WHAT THE EXERCISE ASKS
Repeat every entry below exactly as given.

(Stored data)
——
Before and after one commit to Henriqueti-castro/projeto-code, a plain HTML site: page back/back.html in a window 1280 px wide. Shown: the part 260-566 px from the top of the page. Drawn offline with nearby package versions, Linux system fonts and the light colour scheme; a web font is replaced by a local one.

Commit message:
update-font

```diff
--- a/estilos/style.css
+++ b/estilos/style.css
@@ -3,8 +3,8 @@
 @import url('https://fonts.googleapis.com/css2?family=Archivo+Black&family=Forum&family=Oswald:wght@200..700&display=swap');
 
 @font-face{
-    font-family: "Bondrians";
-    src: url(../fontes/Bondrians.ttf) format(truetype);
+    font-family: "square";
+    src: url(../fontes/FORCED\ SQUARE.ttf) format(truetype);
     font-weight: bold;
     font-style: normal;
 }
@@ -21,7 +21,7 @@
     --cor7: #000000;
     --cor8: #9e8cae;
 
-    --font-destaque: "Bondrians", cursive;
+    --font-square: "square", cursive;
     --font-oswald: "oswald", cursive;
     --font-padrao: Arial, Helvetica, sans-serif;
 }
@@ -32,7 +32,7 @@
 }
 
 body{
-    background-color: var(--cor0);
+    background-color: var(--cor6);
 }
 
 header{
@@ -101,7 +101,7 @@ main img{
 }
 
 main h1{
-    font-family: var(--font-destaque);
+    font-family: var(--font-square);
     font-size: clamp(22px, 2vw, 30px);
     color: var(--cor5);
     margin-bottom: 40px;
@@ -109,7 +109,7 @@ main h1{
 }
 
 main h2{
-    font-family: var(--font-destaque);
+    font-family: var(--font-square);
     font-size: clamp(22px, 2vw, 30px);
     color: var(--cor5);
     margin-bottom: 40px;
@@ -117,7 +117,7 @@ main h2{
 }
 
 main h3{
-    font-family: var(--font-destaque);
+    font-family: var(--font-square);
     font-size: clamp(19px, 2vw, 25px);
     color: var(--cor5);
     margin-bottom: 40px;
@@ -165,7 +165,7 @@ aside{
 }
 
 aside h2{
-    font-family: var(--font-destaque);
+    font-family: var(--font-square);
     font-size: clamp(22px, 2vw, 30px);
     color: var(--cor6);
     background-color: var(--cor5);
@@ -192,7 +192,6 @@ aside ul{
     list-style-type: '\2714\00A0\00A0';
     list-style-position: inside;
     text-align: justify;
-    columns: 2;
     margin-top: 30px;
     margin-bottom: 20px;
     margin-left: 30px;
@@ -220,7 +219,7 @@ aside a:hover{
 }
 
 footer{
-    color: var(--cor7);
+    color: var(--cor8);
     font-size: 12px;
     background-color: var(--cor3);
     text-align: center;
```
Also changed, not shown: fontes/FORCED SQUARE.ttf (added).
——
RESPONSE FOR THIS EXERCISE
Before and after one commit to Henriqueti-castro/projeto-code, a plain HTML site: page back/back.html in a window 1280 px wide. Shown: the part 260-566 px from the top of the page. Drawn offline with nearby package versions, Linux system fonts and the light colour scheme; a web font is replaced by a local one.

Commit message:
update-font

```diff
--- a/estilos/style.css
+++ b/estilos/style.css
@@ -3,8 +3,8 @@
 @import url('https://fonts.googleapis.com/css2?family=Archivo+Black&family=Forum&family=Oswald:wght@200..700&display=swap');
 
 @font-face{
-    font-family: "Bondrians";
-    src: url(../fontes/Bondrians.ttf) format(truetype);
+    font-family: "square";
+    src: url(../fontes/FORCED\ SQUARE.ttf) format(truetype);
     font-weight: bold;
     font-style: normal;
 }
@@ -21,7 +21,7 @@
     --cor7: #000000;
     --cor8: #9e8cae;
 
-    --font-destaque: "Bondrians", cursive;
+    --font-square: "square", cursive;
     --font-oswald: "oswald", cursive;
     --font-padrao: Arial, Helvetica, sans-serif;
 }
@@ -32,7 +32,7 @@
 }
 
 body{
-    background-color: var(--cor0);
+    background-color: var(--cor6);
 }
 
 header{
@@ -101,7 +101,7 @@ main img{
 }
 
 main h1{
-    font-family: var(--font-destaque);
+    font-family: var(--font-square);
     font-size: clamp(22px, 2vw, 30px);
     color: var(--cor5);
     margin-bottom: 40px;
@@ -109,7 +109,7 @@ main h1{
 }
 
 main h2{
-    font-family: var(--font-destaque);
+    font-family: var(--font-square);
     font-size: clamp(22px, 2vw, 30px);
     color: var(--cor5);
     margin-bottom: 40px;
@@ -117,7 +117,7 @@ main h2{
 }
 
 main h3{
-    font-family: var(--font-destaque);
+    font-family: var(--font-square);
     font-size: clamp(19px, 2vw, 25px);
     color: var(--cor5);
     margin-bottom: 40px;
@@ -165,7 +165,7 @@ aside{
 }
 
 aside h2{
-    font-family: var(--font-destaque);
+    font-family: var(--font-square);
     font-size: clamp(22px, 2vw, 30px);
     color: var(--cor6);
     background-color: var(--cor5);
@@ -192,7 +192,6 @@ aside ul{
     list-style-type: '\2714\00A0\00A0';
     list-style-position: inside;
     text-align: justify;
-    columns: 2;
     margin-top: 30px;
     margin-bottom: 20px;
     margin-left: 30px;
@@ -220,7 +219,7 @@ aside a:hover{
 }
 
 footer{
-    color: var(--cor7);
+    color: var(--cor8);
     font-size: 12px;
     background-color: var(--cor3);
     text-align: center;
```
Also changed, not shown: fontes/FORCED SQUARE.ttf (added).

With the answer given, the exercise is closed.